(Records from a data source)
::::::::
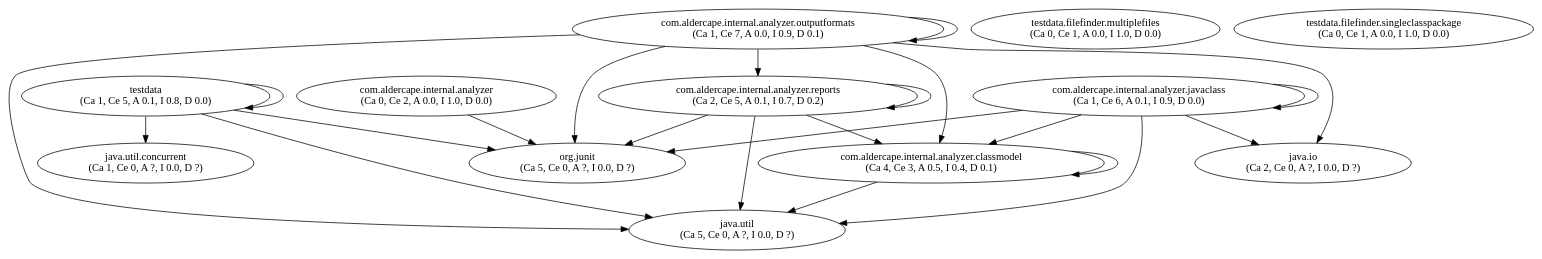
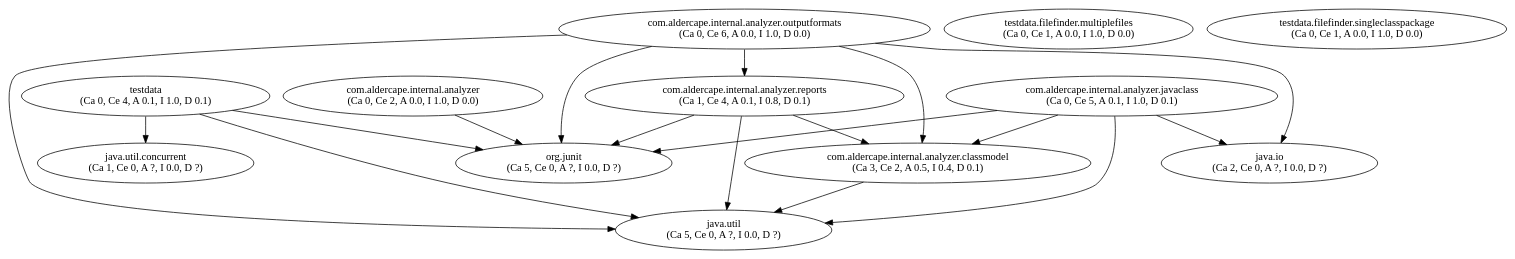
One commit to AlderCape/Analyzer changed the diagram in project.dot. Above: the diagram before and after it, drawn with Graphviz. The commit also changed 2 other files, not shown here.

```diff
--- a/project.dot
+++ b/project.dot
@@ -1,36 +1,31 @@
 digraph G {
 "com.aldercape.internal.analyzer" [label="com.aldercape.internal.analyzer\n(Ca 0, Ce 2, A 0.0, I 1.0, D 0.0)"];
-"com.aldercape.internal.analyzer.classmodel" [label="com.aldercape.internal.analyzer.classmodel\n(Ca 4, Ce 3, A 0.5, I 0.4, D 0.1)"];
-"com.aldercape.internal.analyzer.javaclass" [label="com.aldercape.internal.analyzer.javaclass\n(Ca 1, Ce 6, A 0.1, I 0.9, D 0.0)"];
-"com.aldercape.internal.analyzer.outputformats" [label="com.aldercape.internal.analyzer.outputformats\n(Ca 1, Ce 7, A 0.0, I 0.9, D 0.1)"];
-"com.aldercape.internal.analyzer.reports" [label="com.aldercape.internal.analyzer.reports\n(Ca 2, Ce 5, A 0.1, I 0.7, D 0.2)"];
+"com.aldercape.internal.analyzer.classmodel" [label="com.aldercape.internal.analyzer.classmodel\n(Ca 3, Ce 2, A 0.5, I 0.4, D 0.1)"];
+"com.aldercape.internal.analyzer.javaclass" [label="com.aldercape.internal.analyzer.javaclass\n(Ca 0, Ce 5, A 0.1, I 1.0, D 0.1)"];
+"com.aldercape.internal.analyzer.outputformats" [label="com.aldercape.internal.analyzer.outputformats\n(Ca 0, Ce 6, A 0.0, I 1.0, D 0.0)"];
+"com.aldercape.internal.analyzer.reports" [label="com.aldercape.internal.analyzer.reports\n(Ca 1, Ce 4, A 0.1, I 0.8, D 0.1)"];
 "java.io" [label="java.io\n(Ca 2, Ce 0, A ?, I 0.0, D ?)"];
 "java.util" [label="java.util\n(Ca 5, Ce 0, A ?, I 0.0, D ?)"];
 "java.util.concurrent" [label="java.util.concurrent\n(Ca 1, Ce 0, A ?, I 0.0, D ?)"];
 "org.junit" [label="org.junit\n(Ca 5, Ce 0, A ?, I 0.0, D ?)"];
-"testdata" [label="testdata\n(Ca 1, Ce 5, A 0.1, I 0.8, D 0.0)"];
+"testdata" [label="testdata\n(Ca 0, Ce 4, A 0.1, I 1.0, D 0.1)"];
 "testdata.filefinder.multiplefiles" [label="testdata.filefinder.multiplefiles\n(Ca 0, Ce 1, A 0.0, I 1.0, D 0.0)"];
 "testdata.filefinder.singleclasspackage" [label="testdata.filefinder.singleclasspackage\n(Ca 0, Ce 1, A 0.0, I 1.0, D 0.0)"];
 "com.aldercape.internal.analyzer" -> "org.junit";
-"com.aldercape.internal.analyzer.classmodel" -> "com.aldercape.internal.analyzer.classmodel";
 "com.aldercape.internal.analyzer.classmodel" -> "java.util";
 "com.aldercape.internal.analyzer.javaclass" -> "com.aldercape.internal.analyzer.classmodel";
-"com.aldercape.internal.analyzer.javaclass" -> "com.aldercape.internal.analyzer.javaclass";
 "com.aldercape.internal.analyzer.javaclass" -> "java.io";
 "com.aldercape.internal.analyzer.javaclass" -> "java.util";
 "com.aldercape.internal.analyzer.javaclass" -> "org.junit";
 "com.aldercape.internal.analyzer.outputformats" -> "com.aldercape.internal.analyzer.classmodel";
-"com.aldercape.internal.analyzer.outputformats" -> "com.aldercape.internal.analyzer.outputformats";
 "com.aldercape.internal.analyzer.outputformats" -> "com.aldercape.internal.analyzer.reports";
 "com.aldercape.internal.analyzer.outputformats" -> "java.io";
 "com.aldercape.internal.analyzer.outputformats" -> "java.util";
 "com.aldercape.internal.analyzer.outputformats" -> "org.junit";
 "com.aldercape.internal.analyzer.reports" -> "com.aldercape.internal.analyzer.classmodel";
-"com.aldercape.internal.analyzer.reports" -> "com.aldercape.internal.analyzer.reports";
 "com.aldercape.internal.analyzer.reports" -> "java.util";
 "com.aldercape.internal.analyzer.reports" -> "org.junit";
 "testdata" -> "java.util";
 "testdata" -> "java.util.concurrent";
 "testdata" -> "org.junit";
-"testdata" -> "testdata";
 }
```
::::::::
Tally the lines above that include "project"; give only the tally.

3